    Since this is the Science fiction section, may I propose that gravity is NOT a property of mass, but a property of space?

    Space [tries] to push everything together. 'Time' only exists for matter, which would neatly explain why photons don't need watches.

    Now, we know science has failed to find an answer to gravity. In my proposed model, an object just above a surface would recieve a greater push from the 'space' side than the 'surface side'. The space within atoms also causes a push, so the denser materials have less opposition than the less dense.

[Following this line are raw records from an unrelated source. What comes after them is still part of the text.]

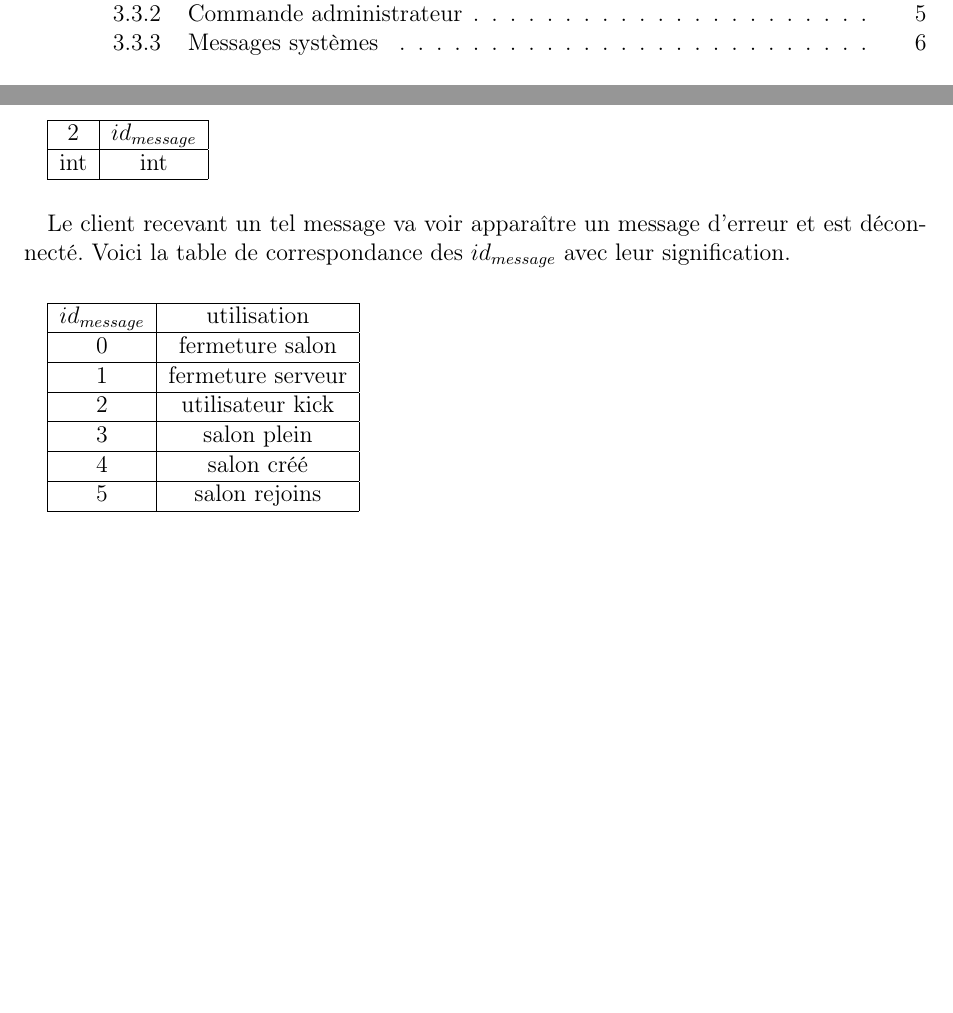
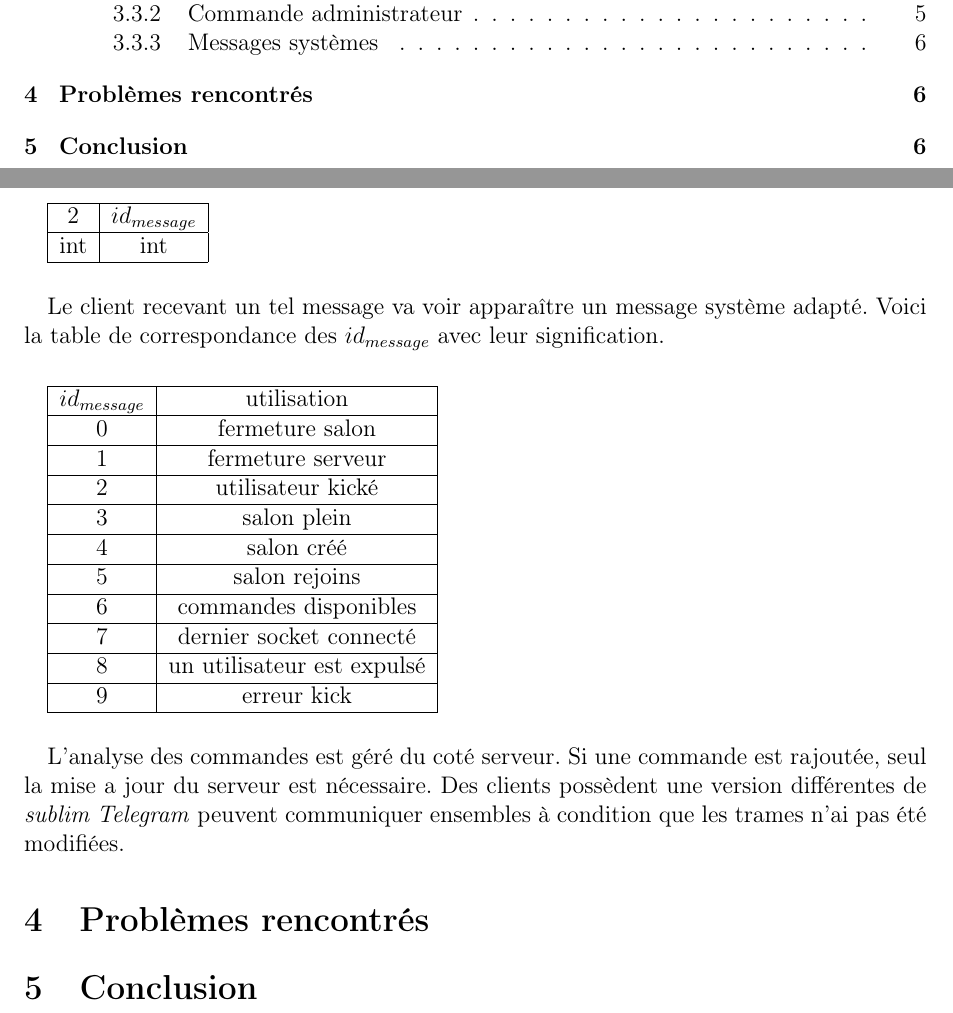
Before and after one commit to orichalque/NetworkClient, a LaTeX document (rapport.tex): two parts of pages 2 and 6 of 6, joined at a grey line, cut so that both start at the same text, the shorter picture padded with empty space. Compiled offline with pdfLaTeX.

Commit message:
rapport avancé

```diff
--- a/rapport.tex
+++ b/rapport.tex
@@ -138,7 +138,7 @@ Un message système est envoyé du serveur et permet de prévenir un client d'un
  \hline
  \end{tabular}
 \paragraph{}
-Le client recevant un tel message va voir apparaître un message d'erreur et est déconnecté.
+Le client recevant un tel message va voir apparaître un message système adapté.
 Voici la table de correspondance des $id_{message}$ avec leur signification.
 \paragraph{}
 \begin{tabular}{|c|c|}
@@ -149,7 +149,7 @@ Voici la table de correspondance des $id_{message}$ avec leur signification.
  \hline
  	1 & fermeture serveur \\
  \hline
- 	2 & utilisateur kick \\
+ 	2 & utilisateur kické \\
  \hline
  	3 & salon plein \\
  \hline
@@ -157,6 +157,18 @@ Voici la table de correspondance des $id_{message}$ avec leur signification.
  \hline
  	5 & salon rejoins \\
  \hline
+    6 & commandes disponibles \\
+ \hline
+ 	7 & dernier socket connecté \\
+ \hline
+ 	8 & un utilisateur est expulsé \\
+ \hline
+    9 & erreur kick \\
+ \hline
 \end{tabular}
+\paragraph{}
+L'analyse des commandes est géré du coté serveur. Si une commande est rajoutée, seul la mise a jour du serveur est nécessaire. Des clients possèdent une version différentes de \emph{sublim Telegram} peuvent communiquer ensembles à condition que les trames n'ai pas été modifiées.
+\section{Problèmes rencontrés}
 
+\section{Conclusion}
 \end{document}
```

    I didn't realize science had failed to find an answer to gravity. I thought it had to do with rotating mass.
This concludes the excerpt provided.